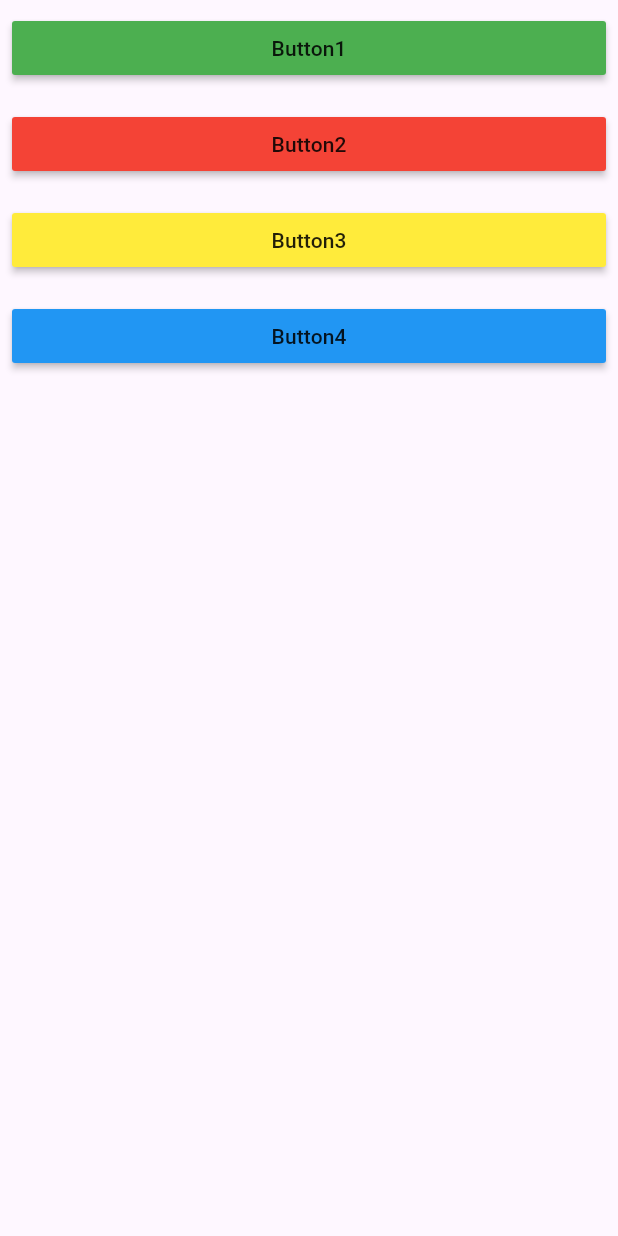
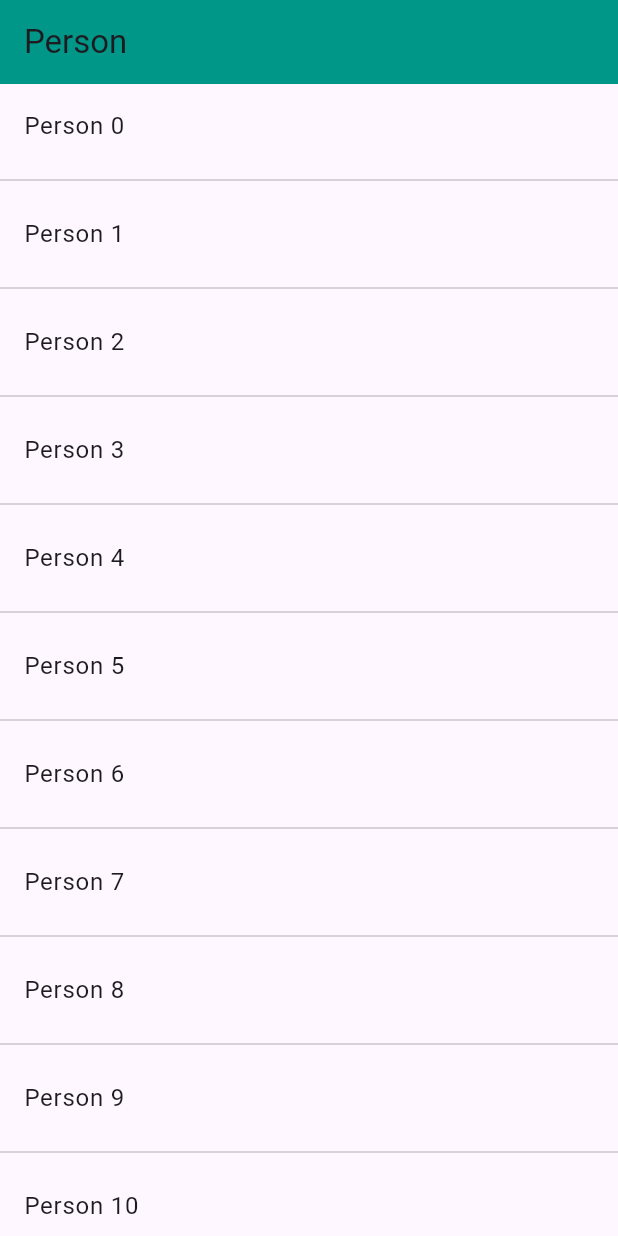
Before and after one commit to Pai5020/Basics-1, a Flutter app: the screen it shows after launch, on a phone screen of 412 x 824 dp. Run offline on Flutter 3.47's test engine with Material 3 defaults, Android fonts, the phone set to English and light mode, and no system bars.

Commit message:
next commit

```diff
--- a/lib/app.dart
+++ b/lib/app.dart
@@ -1,12 +1,13 @@
 import 'package:flutter/material.dart';
 import 'package:new_project/buttonListPage.dart';
+import 'package:new_project/screen1.dart';
 
 class App extends StatelessWidget {
   @override
   Widget build(BuildContext context) {
     return MaterialApp(
       home: Scaffold(
-        body: ButtonListPage(),
+        body: Screen1(),
       ),
     );
   }
--- /dev/null
+++ b/lib/screen1.dart
@@ -0,0 +1,34 @@
+import 'package:flutter/material.dart';
+import 'package:new_project/screen2.dart';
+
+class Screen1 extends StatelessWidget {
+  const Screen1({super.key});
+
+  @override
+  Widget build(BuildContext context) {
+    return Scaffold(
+      appBar: AppBar(
+        backgroundColor: Colors.teal,
+        title: Text("Person"),
+      ),
+      body: SafeArea(
+        child: ListView.separated(
+          itemBuilder: (context, index) {
+            return ListTile(
+              title: Text('Person $index'),
+              onTap: () {
+                Navigator.of(context).push(MaterialPageRoute(
+                  builder: (context) => Screen2(name: 'Person $index'),
+                ));
+              },
+            );
+          },
+          separatorBuilder: (context, index) {
+            return Divider();
+          },
+          itemCount: 30,
+        ),
+      ),
+    );
+  }
+}
```
Also changed, not shown: lib/screen2.dart (added, +25 -0 lines).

DESCRIPTION OF THE TASK:
When a line in the material contains the string "class", copy that line.

EXERCISE RESPONSE:
 class App extends StatelessWidget {
+class Screen1 extends StatelessWidget {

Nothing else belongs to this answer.